  3. J. Adams et al. (Star Collaboration), “Transverse-Momentum and Collision-Energy Dependence of High-pT Hadron Suppression in Au+Au Collisions at Ultrarelativistic Energies,” Phys. Rev. Lett. 91, 172302 (2003)
  4. Since in a head-on collision the resulting fireball is bigger, the partons’ energy loss is much higher than in a peripheral collision, in which there are fewer initial colliding nucleons and the volume of the fireball is smaller
  5. D. d’Enterria “Jet quenching,” Landolt-Börnstein, New Series, Group I, Vol. 23 (Springer Verlag, Berlin, 2010); arXiv:0902.2011
  6. H. Song, S. A. Bass, U. Heinz, T. Hirano, and C. Shen, “200 A GeV Au+Au collisions serve a nearly perfect quark-gluon liquid,” Phys. Rev. Lett. 106, 192301 (2011); Erratum, Phys. Rev. Lett. 109, 139904 (2012)

About the Author

Image of Cristina Manuel

Cristina Manuel is a tenured researcher of the Spanish Research Council, working at the Instituto de Ciencias del Espacio (IEEC-CSIC) of Barcelona, Spain. She received her Ph.D. in physics from the Universitat de Barcelona, and afterwards she was a research associate at MIT, a CERN fellow, and a Marie Curie Fellow at CERN. She is an expert on QCD under extreme temperature and density conditions and is interested in finding signatures of exotic QCD phases in astrophysical scenarios.

Subject Areas

Nuclear PhysicsParticles and Fields

Related Articles

Synopsis: Making Monopoles with Waves
Particles and Fields

Synopsis: Making Monopoles with Waves

Magnetic monopoles—theorized particles with only one magnetic pole—might possibly be created by wave-wave collisions. Read More »

Synopsis: Little Higgs Gives Warm Inflaton a Hand

Synopsis: Little Higgs Gives Warm Inflaton a Hand

A concept borrowed from particle physics models called little Higgs gives new strength to the theory of warm inflation. Read More »

Viewpoint: Uncovering a Quantum Phase Transition in Nuclei
Nuclear Physics

Viewpoint: Uncovering a Quantum Phase Transition in Nuclei

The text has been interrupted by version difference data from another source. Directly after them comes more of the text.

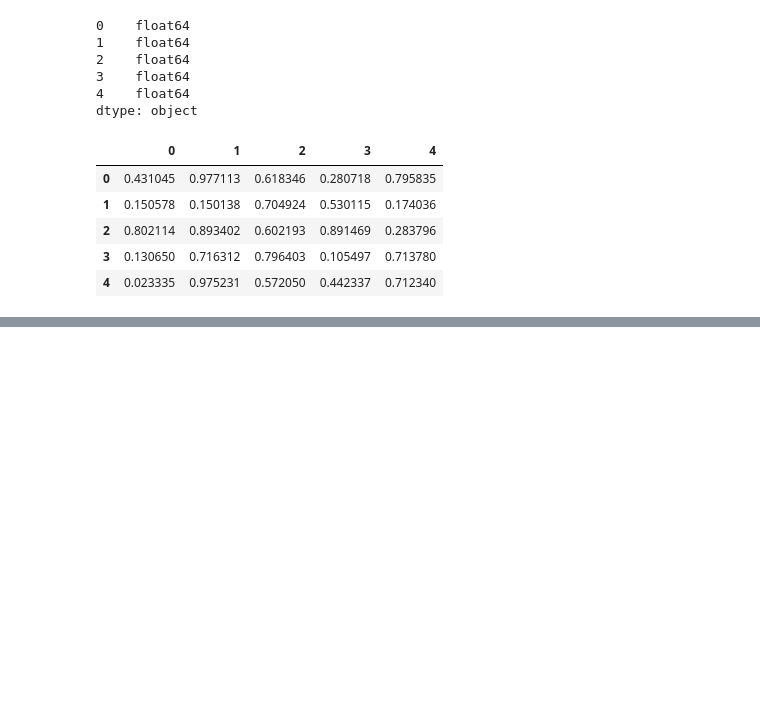
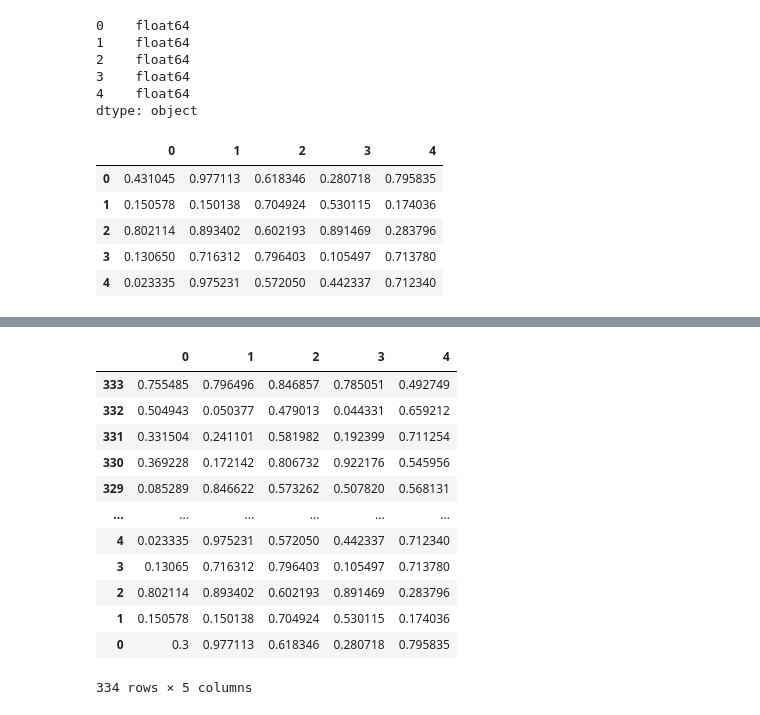
Before and after one commit to arman-hossain45/MACHINE_LEARNING-LIB-ALGO-, a Jupyter notebook: pandas/pandas.ipynb, the cells around one changed output, grey strips where cells are left out. Cells and saved outputs as stored; diff of their text form; code cells hidden in the pictures; blank space fills up the shorter version.

```diff
--- a/pandas/pandas.ipynb
+++ b/pandas/pandas.ipynb
@@ -187,0 +275,18 @@ newdf.head()
+# %%
+#but we want to sort as index #axis=0 means it rows#ulta kore print korte means last index is first
+
+newdf.sort_index(axis=0,ascending=False)
+# %% [output]
+|  | 0 | 1 | 2 | 3 | 4 |
+| 333 | 0.755485 | 0.796496 | 0.846857 | 0.785051 | 0.492749 |
+| 332 | 0.504943 | 0.050377 | 0.479013 | 0.044331 | 0.659212 |
+| 331 | 0.331504 | 0.241101 | 0.581982 | 0.192399 | 0.711254 |
+| 330 | 0.369228 | 0.172142 | 0.806732 | 0.922176 | 0.545956 |
+| 329 | 0.085289 | 0.846622 | 0.573262 | 0.507820 | 0.568131 |
+| ... | ... | ... | ... | ... | ... |
+| 4 | 0.023335 | 0.975231 | 0.572050 | 0.442337 | 0.712340 |
+| 3 | 0.13065 | 0.716312 | 0.796403 | 0.105497 | 0.713780 |
+| 2 | 0.802114 | 0.893402 | 0.602193 | 0.891469 | 0.283796 |
+| 1 | 0.150578 | 0.150138 | 0.704924 | 0.530115 | 0.174036 |
+| 0 | 0.3 | 0.977113 | 0.618346 | 0.280718 | 0.795835 |
+334 rows × 5 columns
```
Also changed, not shown: parts of 16 cells of this notebook.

Simulations predict that the ground states of certain light nuclei lie near a quantum phase transition between a liquid-like phase and a phase involving clusters of alpha particles. Read More »

More Articles